Web page revision data
***

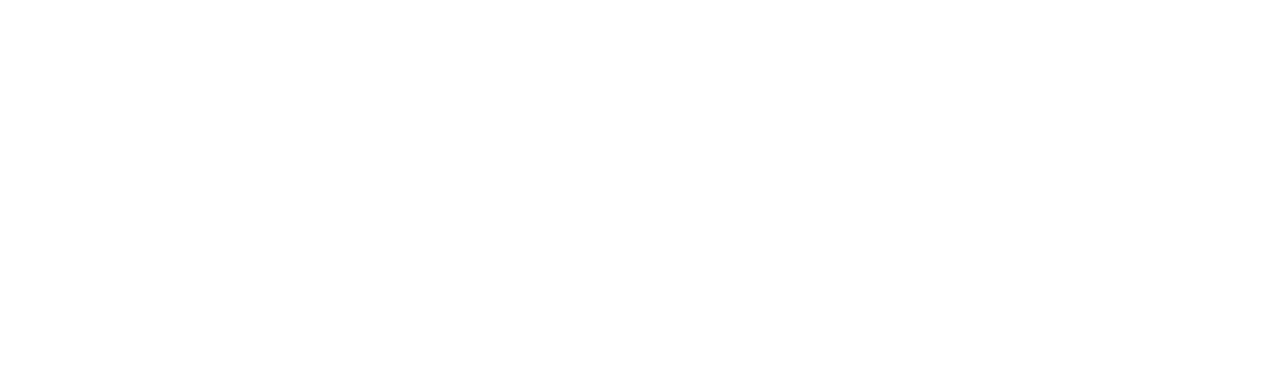
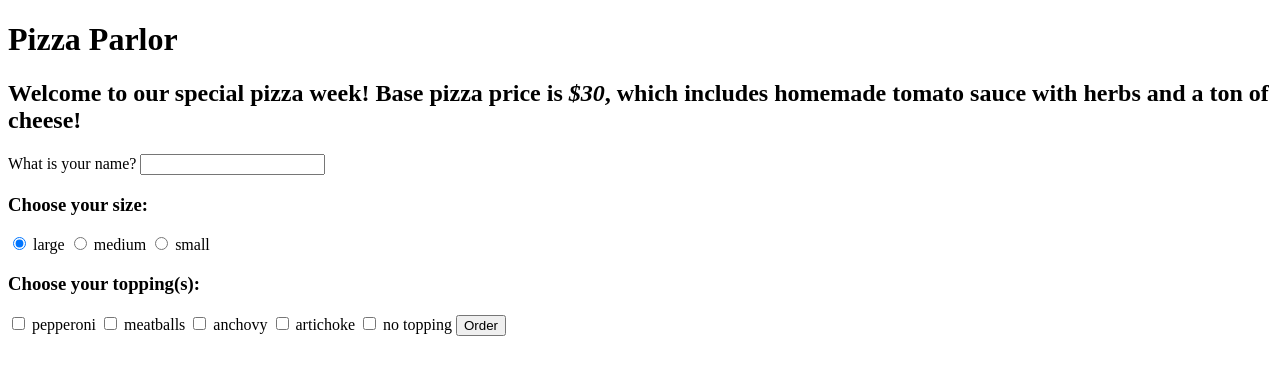
Before and after one commit to DaniyaYelemessova/Pizza-Parlor, a plain HTML site: page index.html in a window 1280 px wide. Drawn offline with Linux system fonts and the light colour scheme.

Commit message:
Add forms to index.html

```diff
--- a/index.html
+++ b/index.html
@@ -7,12 +7,52 @@
   <link rel="stylesheet" href="css/styles.css">
 </head>
 <body>
+<h1>Pizza Parlor</h1>
+<h2>Welcome to our special pizza week! Base pizza price is <em>$30</em>, which includes homemade tomato sauce with herbs and a ton of cheese!</h2>
+<form id="form">
+  <Label id="name">What is your name?</Label>
+  <input type="text" id="name" required>
 
+  <h3>Choose your size:</h3>
+  <label>
+    <input type="radio" name="size" value="large" checked>
+    large
+  </label>
+  <label>
+    <input type="radio" name="size" value="medium">
+    medium
+  </label>
+  <label>
+    <input type="radio" name="size" value="small">
+    small
+  </label>
 
+  <h3>Choose your topping(s):</h3>
+  <label>
+    <input type="checkbox" name="topping" value="pepperoni">
+    pepperoni
+  </label>
+  <label>
+    <input type="checkbox" name="topping" value="meatballs">
+    meatballs
+  </label>
+  <label>
+    <input type="checkbox" name="topping" value="anchovy">
+    anchovy
+  </label>
+  <label>
+    <input type="checkbox" name="topping" value="artichoke">
+    artichoke
+  </label>
+  <label>
+    <input type="checkbox" name="topping" value="no topping">
+    no topping
+  </label>
+  <button type="submit">Order</button>
+</form>
 
-
-
-
+<div id="welcome"></div>
+<div id="orderOutput"></div>
   <script src="js/scripts.js"></script>
 </body>
 </html>
--- a/js/scripts.js
+++ b/js/scripts.js
@@ -14,7 +14,7 @@ Pizza.prototype.finalPrice = function () {
     } else if (topping === "artichoke") {
       basePrice += 3;
     }else if(topping === "no topping"){
-      basePrice
+      basePrice += 0
     }
   }
 
@@ -29,6 +29,6 @@ Pizza.prototype.finalPrice = function () {
   return basePrice;
 };
 
-const myPizza = new Pizza("no topping", "small");
+const myPizza = new Pizza("no topping", "medium");
 
 console.log(myPizza.finalPrice());
```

***

*EXERCISE REQUIREMENTS*
Check each line of the data above, and please copy the ones in which the string "html" occurs.

*SOLUTION TO THIS PROBLEM*
Before and after one commit to DaniyaYelemessova/Pizza-Parlor, a plain HTML site: page index.html in a window 1280 px wide. Drawn offline with Linux system fonts and the light colour scheme.
Add forms to index.html
--- a/index.html
+++ b/index.html
 </html>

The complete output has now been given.